New Zealand became the first country to legalize a woman's right to vote, in 1893. Women in the U.S. did not achieve suffrage for another 27 years.

Photograph by David Arnold
  • On September 19, 1893, New Zealand granted women the right to vote, the first nation on Earth to do so. Previously, property-owning women had been sporadically allowed to vote in places such as the Pitcarin Islands, Australia, and the U.S. territories of Wyoming and Utah. In New Zealand, suffrage was universal—this included women who did not own property, as well as Maori women. Women were not allowed to stand for elections themselves until 1919.

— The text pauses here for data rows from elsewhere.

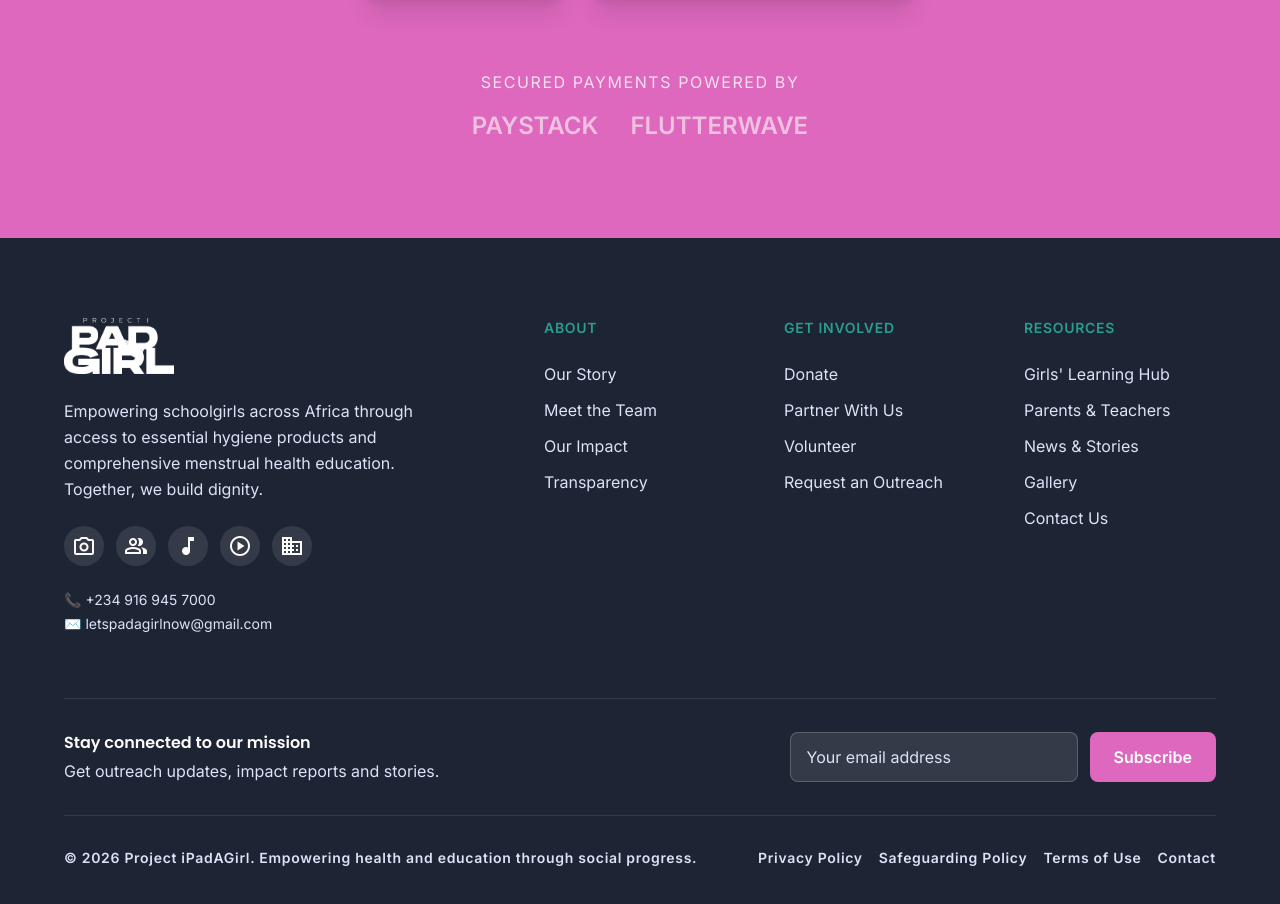
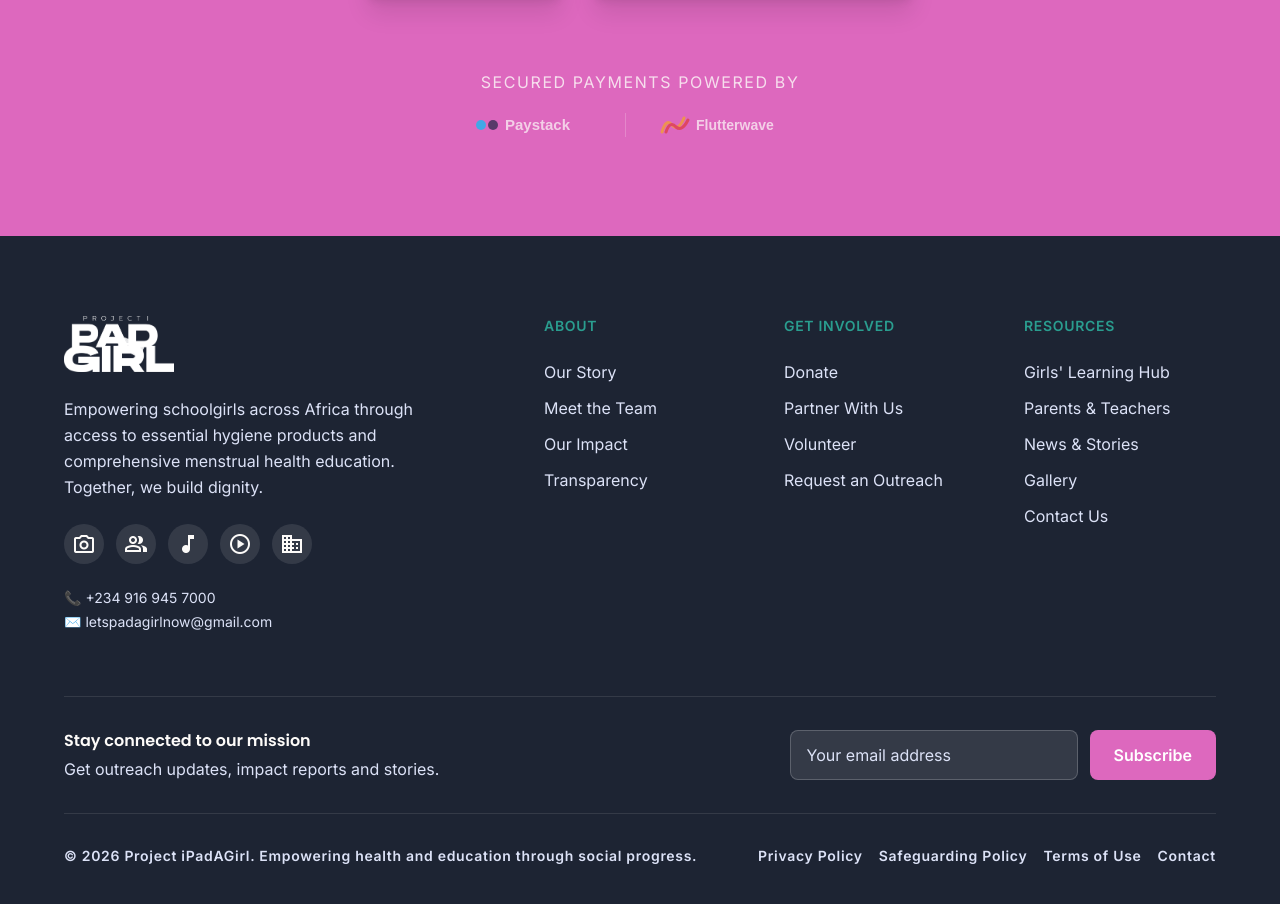
Before and after one commit to 1702london-maker/Ipadagirl, a Next.js app: page / in a window 1280 px wide. Shown: the part 5003-5907 px from the top of the page. Built offline with nearby package versions, Linux system fonts and the light colour scheme.

Commit message:
Replace Paystack/Flutterwave text labels with inline SVG logos

```diff
--- a/app/page.tsx
+++ b/app/page.tsx
@@ -291,9 +291,20 @@
             </div>
             <div className="pt-8">
               <p className="font-label-md uppercase tracking-widest opacity-80 mb-4">Secured Payments Powered By</p>
-              <div className="flex justify-center items-center gap-8 opacity-60">
-                <span className="font-bold text-headline-sm">PAYSTACK</span>
-                <span className="font-bold text-headline-sm">FLUTTERWAVE</span>
+              <div className="flex justify-center items-center gap-8 opacity-70">
+                {/* Paystack logo */}
+                <svg xmlns="http://www.w3.org/2000/svg" viewBox="0 0 120 30" width="120" height="30" fill="currentColor" aria-label="Paystack">
+                  <circle cx="8" cy="15" r="5" fill="#00C3F7"/>
+                  <circle cx="20" cy="15" r="5" fill="#011B33" opacity="0.85"/>
+                  <text x="32" y="20" fontFamily="Arial,sans-serif" fontWeight="700" fontSize="15" fill="currentColor">Paystack</text>
+                </svg>
+                <span className="w-px h-6 bg-current opacity-30" />
+                {/* Flutterwave logo */}
+                <svg xmlns="http://www.w3.org/2000/svg" viewBox="0 0 150 30" width="150" height="30" fill="currentColor" aria-label="Flutterwave">
+                  <path d="M4 22 Q8 8 14 15 Q20 22 26 8" stroke="#F5A623" strokeWidth="3" fill="none" strokeLinecap="round"/>
+                  <path d="M8 22 Q12 10 18 17 Q24 22 30 10" stroke="#E03A3C" strokeWidth="3" fill="none" strokeLinecap="round"/>
+                  <text x="38" y="20" fontFamily="Arial,sans-serif" fontWeight="700" fontSize="14" fill="currentColor">Flutterwave</text>
+                </svg>
               </div>
             </div>
           </div>
```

    Women are still denied suffrage in some parts of the world, such as Saudi Arabia. King Abdullah has introduced legislation that would allow women to vote in the 2015 elections, however.

  • Term Part of Speech Definition Encyclopedic Entry
    election Noun

    selection of people to public office by vote.

    legislation Noun

    law, legal act, or statute.

    Maori Noun

    people and culture native to New Zealand.

    property Noun

    goods or materials (including land) owned by someone.

    suffrage Noun

    the right to vote.